A show of unified strength from some western countries appears to have had the desired effect and the Syrian regime Sunday agreed to UN weapons inspectors accessing the alleged sites of this week's chemical weapons' attacks. Are the west over the moon at this news? Hardly, as a US representative said it was "too little too late to be credible".
BBC News reports: "Earlier, a senior US government official accused the Syrian authorities of intentionally delaying the UN probe "in order to facilitate the degradation of evidence of their use of chemical weapons".
"Any belated decision by the regime to grant access to the UN team would be considered too late to be credible, including because the evidence available has been significantly corrupted as a result of the regime's persistent shelling and other intentional actions over the last five days," the official told reporters in Washington.
"Based on the reported number of victims, reported symptoms of those who were killed or injured, witness accounts, and other facts gathered by open sources, the US intelligence community, and international partners, there is very little doubt at this point that a chemical weapon was used by the Syrian regime against civilians in this incident.""
This follows reports that the alleged sites have been bombed by the Syrian regime forces. Russia stance remains that it is the rebels or their supporters that bombed the sites after launching the attacks in the first place.
That sounds like the forces and countries involved have little intention of waiting till after the UN inspectors get to work Monday and then deliver their results.
The rhetoric continues but it is doubtful that words will change what is likely to happen.

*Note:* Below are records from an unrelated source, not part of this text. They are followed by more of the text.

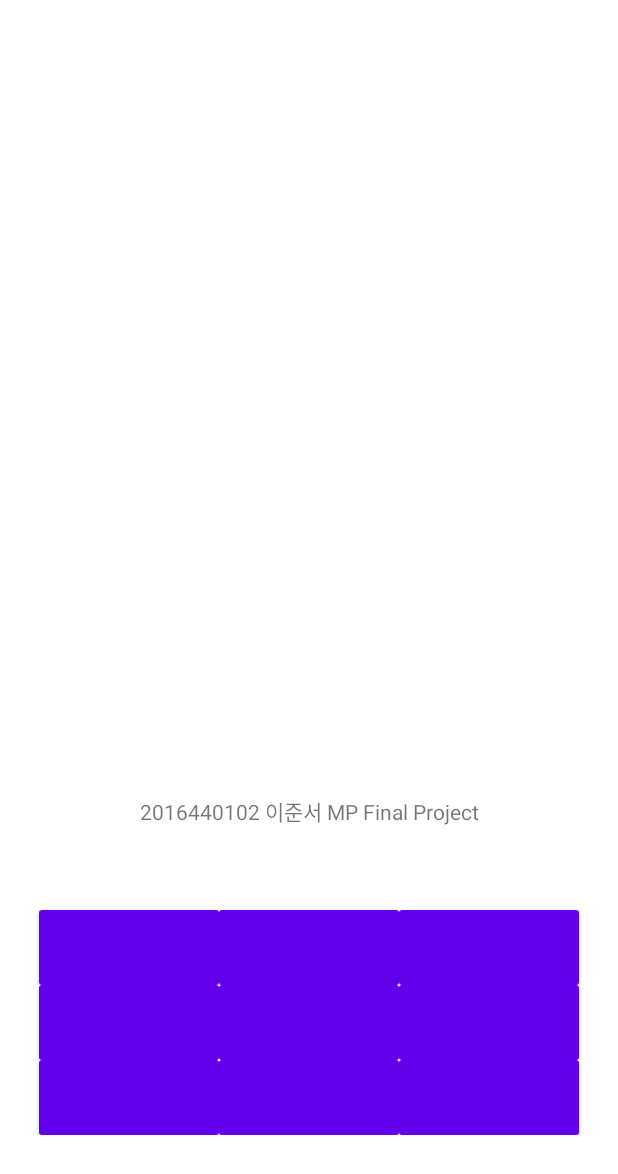
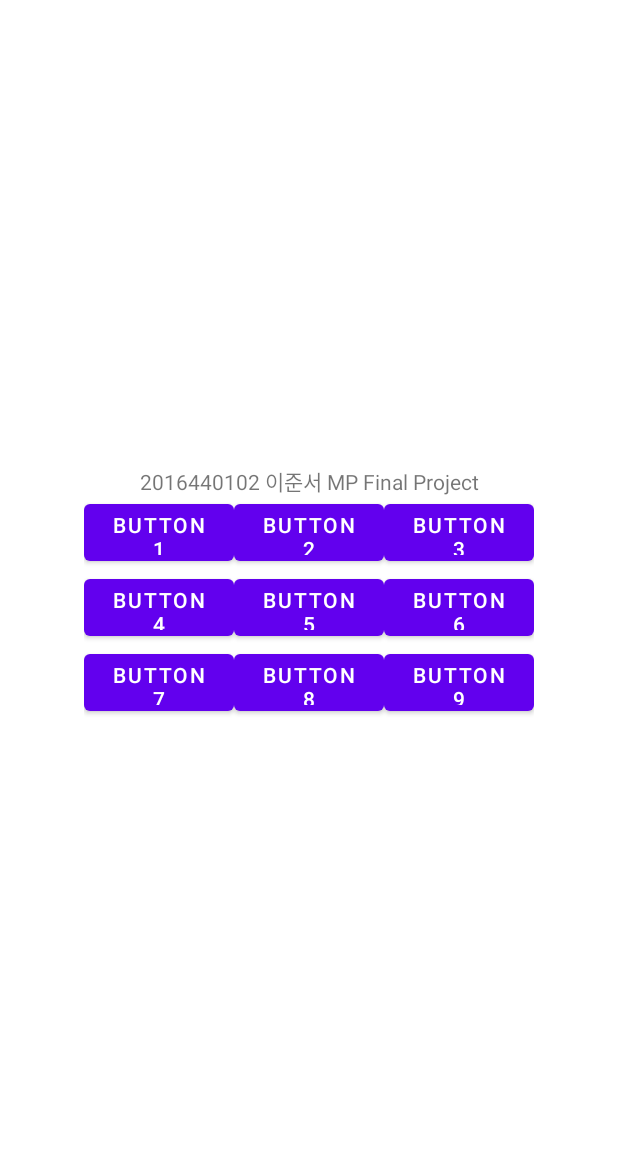
Before and after one commit to leejunseo97/MP_Final_Project, an Android app: the layout activity_main.xml on its own in the app's theme, with its tools: preview values and no code run, on a phone screen of 412 x 824 dp. Shown: the top 1174 px of the screen. Run offline under Robolectric (Android 15) with nearby library versions, the phone set to English and light mode, and no system bars.

Commit message:
버튼 모양, 프리뷰와 이미지뷰 크기, heap크기 개선

```diff
--- a/app/src/main/AndroidManifest.xml
+++ b/app/src/main/AndroidManifest.xml
@@ -1,11 +1,11 @@
 <?xml version="1.0" encoding="utf-8"?>
 <manifest xmlns:android="http://schemas.android.com/apk/res/android"
     package="com.example.mpclass.projectmp">
-
     uses-feature android:name="android.hardware.camera" android:required="true" />
     <uses-permission android:name="android.permission.CAMERA" />
 
     <application
+        android:largeHeap="true"
         android:allowBackup="true"
         android:icon="@mipmap/ic_launcher"
         android:label="@string/app_name"
--- a/app/src/main/java/com/example/mpclass/projectmp/JNIDriver.java
+++ b/app/src/main/java/com/example/mpclass/projectmp/JNIDriver.java
@@ -56,7 +56,6 @@ public class JNIDriver implements JNIListener {
             try {
                 while(mConnectFlag) {
                     try {
-                        Log.e("test", "1");
                         onReceive(getInterrupt());
                         Thread.sleep(100);
                     } catch (InterruptedException e) {
--- a/app/src/main/java/com/example/mpclass/projectmp/MainActivity.java
+++ b/app/src/main/java/com/example/mpclass/projectmp/MainActivity.java
@@ -97,15 +97,21 @@ public class MainActivity extends AppCompatActivity implements JNIListener {
                 return;
             }
             //이미지 해상도 줄이기
-            Bitmap resized_img = Bitmap.createScaledBitmap(src_img, (int) src_img.getWidth() / 2, (int) src_img.getHeight() / 2, true);
+            Bitmap resized_img = Bitmap.createScaledBitmap(src_img, (int) src_img.getWidth() / 8, (int) src_img.getHeight() / 8, true);
+            Log.i("Tacking Picture::","해상도 줄이기 완료 ");
             //썸네일 이미지를 180도 돌려주기
             Matrix mtx = new Matrix();
             mtx.postRotate(180);
-            Bitmap rotatedBitmap = Bitmap.createBitmap(resized_img, 0, 0, resized_img.getWidth(), resized_img.getHeight(), mtx, true);
+            Bitmap rotated_img = Bitmap.createBitmap(resized_img, 0, 0, resized_img.getWidth(), resized_img.getHeight(), mtx, true);
+            Log.i("Tacking Picture::","이미지 회전 완료 ");
             //다른 이미지 처리에서 쓰기 위해서 버퍼에 이미지 복사
-            buf_bitmap = rotatedBitmap;
+            buf_bitmap = rotated_img;
+            Log.i("Tacking Picture::","이미지 버퍼에 저장 완료 ");
             //이미지뷰에 처리한 이미지 담기
-            capturedImageHolder.setImageBitmap(rotatedBitmap);
+            capturedImageHolder.setImageBitmap(rotated_img);
+            Log.i("Tacking Picture::","이미지 뷰에 처리한 이미지 담기 완료 ");
+            Log.i("rotated_img::", "가로 = " + rotated_img.getWidth());
+            Log.i("rotated_img::", "세로 = " + rotated_img.getHeight());
         }
     };
 
@@ -120,13 +126,13 @@ public class MainActivity extends AppCompatActivity implements JNIListener {
                     break;
                 case 3:
                     Toast.makeText(MainActivity.this, "IO Test3", Toast.LENGTH_SHORT).show();
-                    mCamera.takePicture(null, null, pictureCallback);
                     break;
                 case 4:
                     Toast.makeText(MainActivity.this, "IO Test4", Toast.LENGTH_SHORT).show();
                     break;
                 case 5:
                     Toast.makeText(MainActivity.this, "IO Test5", Toast.LENGTH_SHORT).show();
+                    mCamera.takePicture(null, null, pictureCallback);
                     break;
             }
         }
--- a/app/src/main/res/drawable/button.xml
+++ /dev/null
@@ -1,18 +0,0 @@
-<?xml version="1.0" encoding="utf-8"?>
-<selector xmlns:android="http://schemas.android.com/apk/res/android">
-    <item android:state_pressed="true">
-        <shape>
-            <padding android:bottom="4dp" android:left="8dp" android:right="8dp" android:top="4dp" />
-            <gradient android:angle="270" android:endColor="#cdcdcd" android:startColor="#eeeeee" />
-
-            <corners android:bottomLeftRadius="2dp" android:bottomRightRadius="2dp" android:topLeftRadius="2dp" android:topRightRadius="2dp" />
-        </shape>
-    </item>
-    <item android:state_pressed="false">
-        <shape>
-            <padding android:bottom="4dp" android:left="8dp" android:right="8dp" android:top="4dp" />
-            <solid android:color="#eeeeee" />
-            <corners android:bottomLeftRadius="2dp" android:bottomRightRadius="2dp" android:topLeftRadius="2dp" android:topRightRadius="2dp" />
-        </shape>
-    </item>
-</selector>
--- a/app/src/main/res/layout/activity_main.xml
+++ b/app/src/main/res/layout/activity_main.xml
@@ -11,15 +11,16 @@
     <!-- 카메라 미리보기용 -->
     <FrameLayout
         android:id="@+id/camera_preview"
-        android:layout_width="match_parent"
-        android:layout_height="260dp"/>
+        android:layout_gravity="center"
+        android:layout_width="200dp"
+        android:layout_height="150dp"/>
 
     <!-- 처리된 이미지 표시용 -->
     <ImageView
         android:id="@+id/processed_image"
         android:layout_gravity="center"
-        android:layout_width="wrap_content"
-        android:layout_height="260dp"/>
+        android:layout_width="200dp"
+        android:layout_height="150dp"/>
 
     <!-- 심심해서 써봄 -->
     <TextView
@@ -30,28 +31,29 @@
 
     <!-- 버튼 표시용 -->
     <TableLayout
-        android:layout_width="match_parent"
-        android:layout_height="match_parent"
-        android:gravity="center">
+        android:layout_gravity="center"
+        android:layout_width="wrap_content"
+        android:layout_height="wrap_content"
+        android:gravity="top">
         <TableRow
             android:layout_width="wrap_content"
             android:layout_height="wrap_content"
             android:gravity="center">
             <Button
                 android:id="@+id/button1"
-                android:layout_width="120dp"
+                android:layout_width="100dp"
                 android:layout_height="50dp"
-                android:background="@drawable/button"/>
+                android:text="button1" />
             <Button
                 android:id="@+id/button2"
-                android:layout_width="120dp"
+                android:layout_width="100dp"
                 android:layout_height="50dp"
-                android:background="@drawable/button"/>
+                android:text="button2" />
             <Button
                 android:id="@+id/button3"
-                android:layout_width="120dp"
+                android:layout_width="100dp"
                 android:layout_height="50dp"
-                android:background="@drawable/button"/>
+                android:text="button3" />
         </TableRow>
         <TableRow
             android:layout_width="wrap_content"
@@ -59,19 +61,19 @@
             android:gravity="center">
             <Button
                 android:id="@+id/button4"
-                android:layout_width="120dp"
+                android:layout_width="100dp"
                 android:layout_height="50dp"
-                android:background="@drawable/button"/>
+                android:text="button4" />
             <Button
                 android:id="@+id/button5"
-                android:layout_width="120dp"
+                android:layout_width="100dp"
                 android:layout_height="50dp"
-                android:background="@drawable/button"/>
+                android:text="button5"/>
             <Button
                 android:id="@+id/button6"
-                android:layout_width="120dp"
+                android:layout_width="100dp"
                 android:layout_height="50dp"
-                android:background="@drawable/button"/>
+                android:text="button6"/>
         </TableRow>
         <TableRow
             android:layout_width="wrap_content"
@@ -79,19 +81,19 @@
             android:gravity="center">
             <Button
                 android:id="@+id/button7"
-                android:layout_width="120dp"
+                android:layout_width="100dp"
                 android:layout_height="50dp"
-                android:background="@drawable/button"/>
+                android:text="button7"/>
             <Button
                 android:id="@+id/button8"
-                android:layout_width="120dp"
+                android:layout_width="100dp"
                 android:layout_height="50dp"
-                android:background="@drawable/button"/>
+                android:text="button8"/>
             <Button
                 android:id="@+id/button9"
-                android:layout_width="120dp"
+                android:layout_width="100dp"
                 android:layout_height="50dp"
-                android:background="@drawable/button"/>
+                android:text="button9"/>
         </TableRow>
 
     </TableLayout>
```
Also changed, not shown: 1 other file.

After many months itching for another conflict in the region action seems to be imminent. There may not be widespread support in the USA and UK for such action though. That will not stop western leaders acting as they see fit.
Medecins Sans Frontieres (MSF) reported the number of people killed and injured in this weeks toxic attacks in Syria but they have no evidence who the attackers were. As we reported early Sunday UK PM David Cameron and US President Obama spoke for around 40 minutes in a telephone call Saturday evening in which they agreed "significant use of chemical weapons would merit a serious response from the international community".